And that takes nothing away from one’s other children. Nothing. I fiercely love my two big boys – each of my children occupies an important place in my life, in our lives as parents but Akiva has a particular hold on me, for better and for worse. Liel’s absence will be huge, for her parents, and her siblings too, who must not be forgotten, especially in this early period of grief. And that hole is an amazing hole, filled as it is with years of hard work and devotion, love and laughter, fear and resentment, guilt and amazement. It’s an abyss really, that will take time and healing to soften its edges and fill its gaping interior.

We’re not promised a rose garden when we decide to parent. Sometimes it’s messy, really messy but that doesn’t mean we still can’t be grateful for the chance to do it and do it the best we can. Gratitude is such an important emotion, even at a desperately sad time such as this.
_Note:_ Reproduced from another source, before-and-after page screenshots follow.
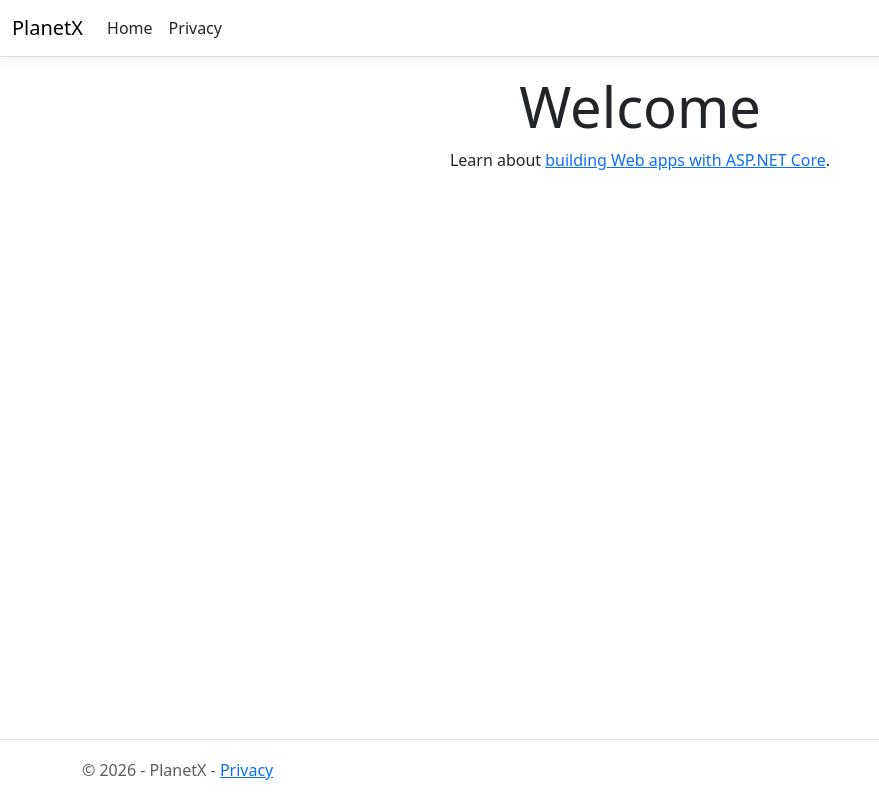
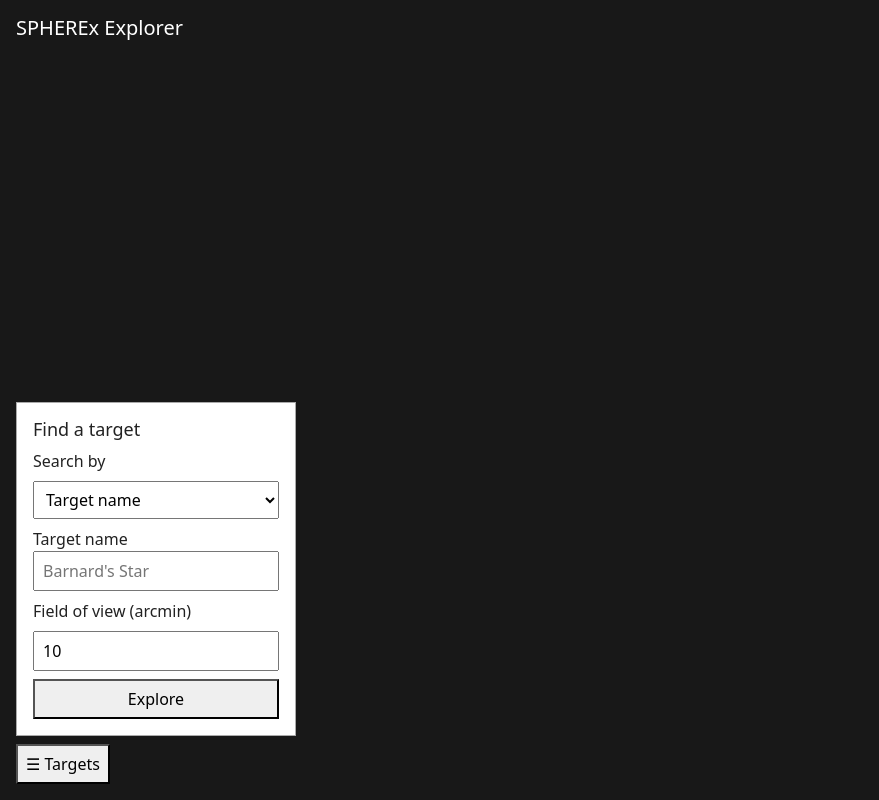
Before and after one commit to CelestiAI-Org/spherex, an ASP.NET Core app: page / in a window 1280 px wide. Shown: the whole page, without its empty margins (0-879 px from the left). Run offline with ASP.NET Core 8, Linux system fonts and the light colour scheme; style sheets or scripts are compiled from the project's sources; some libraries are stand-ins or nearby versions.

Commit message:
basic framework without threejs and api

```diff
--- a/web/PlanetX/Properties/launchSettings.json
+++ b/web/PlanetX/Properties/launchSettings.json
@@ -4,7 +4,7 @@
     "http": {
       "commandName": "Project",
       "dotnetRunMessages": true,
-      "launchBrowser": true,
+      "launchBrowser": false,
       "applicationUrl": "http://localhost:5153",
       "environmentVariables": {
         "ASPNETCORE_ENVIRONMENT": "Development"
--- a/web/PlanetX/Views/Home/Index.cshtml
+++ b/web/PlanetX/Views/Home/Index.cshtml
@@ -1,8 +1,66 @@
 @{
-    ViewData["Title"] = "Home Page";
+    ViewData["Title"] = "SPHEREx Explorer";
 }
 
-<div class="text-center">
-    <h1 class="display-4">Welcome</h1>
-    <p>Learn about <a href="https://learn.microsoft.com/aspnet/core">building Web apps with ASP.NET Core</a>.</p>
+<div class="explorer">
+    @* Jonty: mount the Three.js canvas inside this container. *@
+    <div id="sky-scene" aria-label="Sky scene"></div>
+
+    <header class="explorer-heading">
+        <h1>SPHEREx Explorer</h1>
+    </header>
+
+    <aside class="target-menu" aria-label="Target selection">
+        <div id="target-panel" class="ui-panel">
+            <h2>Find a target</h2>
+            <form id="target-form">
+                <label for="search-mode">Search by</label>
+                <select id="search-mode">
+                    <option value="name">Target name</option>
+                    <option value="coordinates">RA / Dec</option>
+                </select>
+
+                <div id="name-fields">
+                    <label for="target-name">Target name</label>
+                    <input id="target-name" name="name" placeholder="Barnard's Star" required />
+                </div>
+
+                <fieldset id="coordinate-fields" hidden disabled>
+                    <legend>Coordinates (degrees)</legend>
+                    <label for="ra">RA</label>
+                    <input id="ra" name="ra" type="number" min="0" max="359.999999" step="any" required />
+                    <label for="dec">Dec</label>
+                    <input id="dec" name="dec" type="number" min="-90" max="90" step="any" required />
+                </fieldset>
+
+                <label for="fov">Field of view (arcmin)</label>
+                @* Provisional unit; confirm with the data API before integration. *@
+                <input id="fov" name="fov" type="number" min="0.1" step="any" value="10" required />
+                <button type="submit">Explore</button>
+            </form>
+        </div>
+        <button id="menu-toggle" type="button" aria-expanded="true" aria-controls="target-panel">☰ Targets</button>
+    </aside>
+
+    <p id="status" class="ui-panel status" role="status" aria-live="polite" hidden></p>
+
+    @* UI placeholder only: open this section once observation data is connected. *@
+    <section id="viewer" class="ui-panel viewer" aria-labelledby="viewer-title" hidden>
+        <h2 id="viewer-title">Observation viewer</h2>
+        <button id="back-to-sky" type="button">Back to sky</button>
+        <div id="frame-container"></div>
+        <div class="viewer-controls">
+            <button type="button" disabled>Previous</button>
+            <button type="button" disabled>Play</button>
+            <button type="button" disabled>Next</button>
+            <label>Interval <select disabled><option>0.5 s</option></select></label>
+            <label>Zoom <input type="range" min="1" max="4" value="1" disabled /></label>
+        </div>
+        <dl><dt>Observation date</dt><dd>—</dd><dt>Source</dt><dd>—</dd></dl>
+        <button type="button" disabled>Copy share link</button>
+    </section>
 </div>
+
+@section Scripts {
+    <script src="~/js/ui.js" asp-append-version="true"></script>
+}
--- a/web/PlanetX/Views/Shared/_Layout.cshtml
+++ b/web/PlanetX/Views/Shared/_Layout.cshtml
@@ -10,38 +10,7 @@
     <link rel="stylesheet" href="~/PlanetX.styles.css" asp-append-version="true" />
 </head>
 <body>
-    <header>
-        <nav class="navbar navbar-expand-sm navbar-toggleable-sm navbar-light bg-white border-bottom box-shadow mb-3">
-            <div class="container-fluid">
-                <a class="navbar-brand" asp-area="" asp-controller="Home" asp-action="Index">PlanetX</a>
-                <button class="navbar-toggler" type="button" data-bs-toggle="collapse" data-bs-target=".navbar-collapse" aria-controls="navbarSupportedContent"
-                        aria-expanded="false" aria-label="Toggle navigation">
-                    <span class="navbar-toggler-icon"></span>
-                </button>
-                <div class="navbar-collapse collapse d-sm-inline-flex justify-content-between">
-                    <ul class="navbar-nav flex-grow-1">
-                        <li class="nav-item">
-                            <a class="nav-link text-dark" asp-area="" asp-controller="Home" asp-action="Index">Home</a>
-                        </li>
-                        <li class="nav-item">
-                            <a class="nav-link text-dark" asp-area="" asp-controller="Home" asp-action="Privacy">Privacy</a>
-                        </li>
-                    </ul>
-                </div>
-            </div>
-        </nav>
-    </header>
-    <div class="container">
-        <main role="main" class="pb-3">
-            @RenderBody()
-        </main>
-    </div>
-
-    <footer class="border-top footer text-muted">
-        <div class="container">
-            &copy; 2026 - PlanetX - <a asp-area="" asp-controller="Home" asp-action="Privacy">Privacy</a>
-        </div>
-    </footer>
+    <main>@RenderBody()</main>
     <script src="~/lib/jquery/dist/jquery.min.js"></script>
     <script src="~/lib/bootstrap/dist/js/bootstrap.bundle.min.js"></script>
     <script src="~/js/site.js" asp-append-version="true"></script>
--- a/web/PlanetX/Views/Shared/_Layout.cshtml.css
+++ b/web/PlanetX/Views/Shared/_Layout.cshtml.css
@@ -1,48 +1 @@
-/* Please see documentation at https://learn.microsoft.com/aspnet/core/client-side/bundling-and-minification
-for details on configuring this project to bundle and minify static web assets. */
-
-a.navbar-brand {
-  white-space: normal;
-  text-align: center;
-  word-break: break-all;
-}
-
-a {
-  color: #0077cc;
-}
-
-.btn-primary {
-  color: #fff;
-  background-color: #1b6ec2;
-  border-color: #1861ac;
-}
-
-.nav-pills .nav-link.active, .nav-pills .show > .nav-link {
-  color: #fff;
-  background-color: #1b6ec2;
-  border-color: #1861ac;
-}
-
-.border-top {
-  border-top: 1px solid #e5e5e5;
-}
-.border-bottom {
-  border-bottom: 1px solid #e5e5e5;
-}
-
-.box-shadow {
-  box-shadow: 0 .25rem .75rem rgba(0, 0, 0, .05);
-}
-
-button.accept-policy {
-  font-size: 1rem;
-  line-height: inherit;
-}
-
-.footer {
-  position: absolute;
-  bottom: 0;
-  width: 100%;
-  white-space: nowrap;
-  line-height: 60px;
-}
+/* Shared layout styles. The explorer layout lives in wwwroot/css/site.css. */
--- a/web/PlanetX/wwwroot/css/site.css
+++ b/web/PlanetX/wwwroot/css/site.css
@@ -1,31 +1,28 @@
-html {
-  font-size: 14px;
+* { box-sizing: border-box; }
+body { margin: 0; font-family: system-ui, sans-serif; }
+[hidden] { display: none !important; }
+.explorer { position: relative; min-height: 100vh; min-height: 100dvh; background: #181818; }
+#sky-scene { position: absolute; inset: 0; }
+#sky-scene canvas { display: block; width: 100%; height: 100%; }
+.explorer-heading { position: absolute; top: 16px; left: 16px; color: white; pointer-events: none; }
+.explorer-heading h1 { font-size: 20px; margin: 0; }
+.target-menu { position: absolute; bottom: 16px; left: 16px; width: min(280px, calc(100% - 32px)); }
+.ui-panel { padding: 16px; border: 1px solid #aaa; background: white; color: #222; }
+#target-panel { max-height: calc(100dvh - 120px); overflow-y: auto; margin-bottom: 8px; }
+h2 { font-size: 18px; }
+#target-form { display: grid; gap: 8px; }
+#target-form label { display: block; }
+#target-form input, #target-form select { width: 100%; }
+input, select, button { font: inherit; padding: 6px 8px; }
+button { cursor: pointer; }
+button:disabled { cursor: default; }
+fieldset { min-width: 0; }
+legend { font-size: 14px; }
+.status { position: absolute; top: 16px; right: 16px; max-width: min(360px, calc(100% - 32px)); }
+.viewer { position: relative; margin-left: 320px; top: 70px; width: calc(100% - 352px); }
+#frame-container { min-height: 240px; border: 1px solid #aaa; margin: 12px 0; }
+.viewer-controls { display: flex; flex-wrap: wrap; gap: 8px; margin-bottom: 12px; }
+@media (max-width: 640px) {
+    .status { top: 52px; left: 16px; right: auto; }
+    .viewer { margin-left: 16px; width: calc(100% - 32px); }
 }
-
-@media (min-width: 768px) {
-  html {
-    font-size: 16px;
-  }
-}
-
-.btn:focus, .btn:active:focus, .btn-link.nav-link:focus, .form-control:focus, .form-check-input:focus {
-  box-shadow: 0 0 0 0.1rem white, 0 0 0 0.25rem #258cfb;
-}
-
-html {
-  position: relative;
-  min-height: 100%;
-}
-
-body {
-  margin-bottom: 60px;
-}
-
-.form-floating > .form-control-plaintext::placeholder, .form-floating > .form-control::placeholder {
-  color: var(--bs-secondary-color);
-  text-align: end;
-}
-
-.form-floating > .form-control-plaintext:focus::placeholder, .form-floating > .form-control:focus::placeholder {
-  text-align: start;
-}
--- /dev/null
+++ b/web/PlanetX/wwwroot/js/ui.js
@@ -0,0 +1,39 @@
+(() => {
+    const panel = document.getElementById('target-panel');
+    const toggle = document.getElementById('menu-toggle');
+    const mode = document.getElementById('search-mode');
+    const name = document.getElementById('target-name');
+    const coordinates = document.getElementById('coordinate-fields');
+    const status = document.getElementById('status');
+
+    toggle.addEventListener('click', () => {
+        panel.hidden = !panel.hidden;
+        toggle.setAttribute('aria-expanded', String(!panel.hidden));
+    });
+
+    function updateMode() {
+        const byCoordinates = mode.value === 'coordinates';
+        document.getElementById('name-fields').hidden = byCoordinates;
+        name.disabled = byCoordinates;
+        coordinates.hidden = !byCoordinates;
+        coordinates.disabled = !byCoordinates;
+    }
+    mode.addEventListener('change', updateMode);
+    updateMode();
+
+    document.getElementById('target-form').addEventListener('submit', event => {
+        event.preventDefault();
+        if (mode.value === 'name' && !name.value.trim()) {
+            name.setCustomValidity('Enter a target name.');
+            name.reportValidity();
+            return;
+        }
+        // API and scene integration will be added here later.
+        status.textContent = 'Target input ready. Observation loading is not connected yet.';
+        status.hidden = false;
+    });
+    name.addEventListener('input', () => name.setCustomValidity(''));
+    document.getElementById('back-to-sky').addEventListener('click', () => {
+        document.getElementById('viewer').hidden = true;
+    });
+})();
```
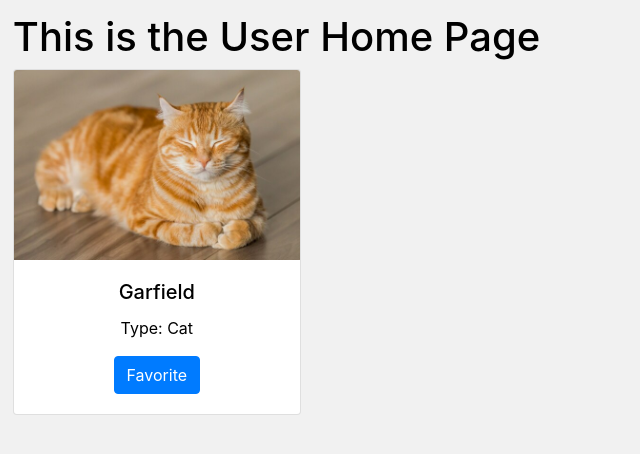
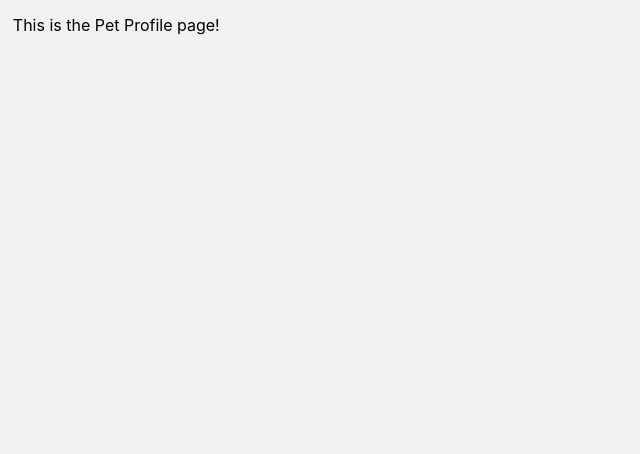
Before and after one commit to alexsonnysar/uh-sdp-pet-app, a React (Create React App) app in the folder ui/: page /petprofile in a window 1280 px wide. Shown: the top 454 px of the page, without its empty margins (0-640 px from the left). Built offline with nearby package versions, Linux system fonts and the light colour scheme.

Commit message:
Fixed pet profile page not rendering

```diff
--- a/ui/src/App.js
+++ b/ui/src/App.js
@@ -9,11 +9,11 @@ function App() {
     <Router>
       <div className="App">
         <Switch>
+          <Route path="/petprofile">
+            <PetProfile />
+          </Route>
           <Route path="/">
             <Home />
-          </Route>
-          <Route path="/petprofile">
-            <PetProfile />
           </Route>
         </Switch>
       </div>
```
I’m sad for Michael and Leora, and for Liel’s siblings, Idan and Sapir. I’m sad for me because Liel’s death makes me think about Akiva’s future and that’s another hole that gapes open, wide and frighteningly. Hopefully, we’ll always fill it with love, laughter, good health and pride in all of his achievements.

May her memory always be for a blessing.
מן השמים תנוחמו

By Beth Steinberg, Shutaf Co-Founder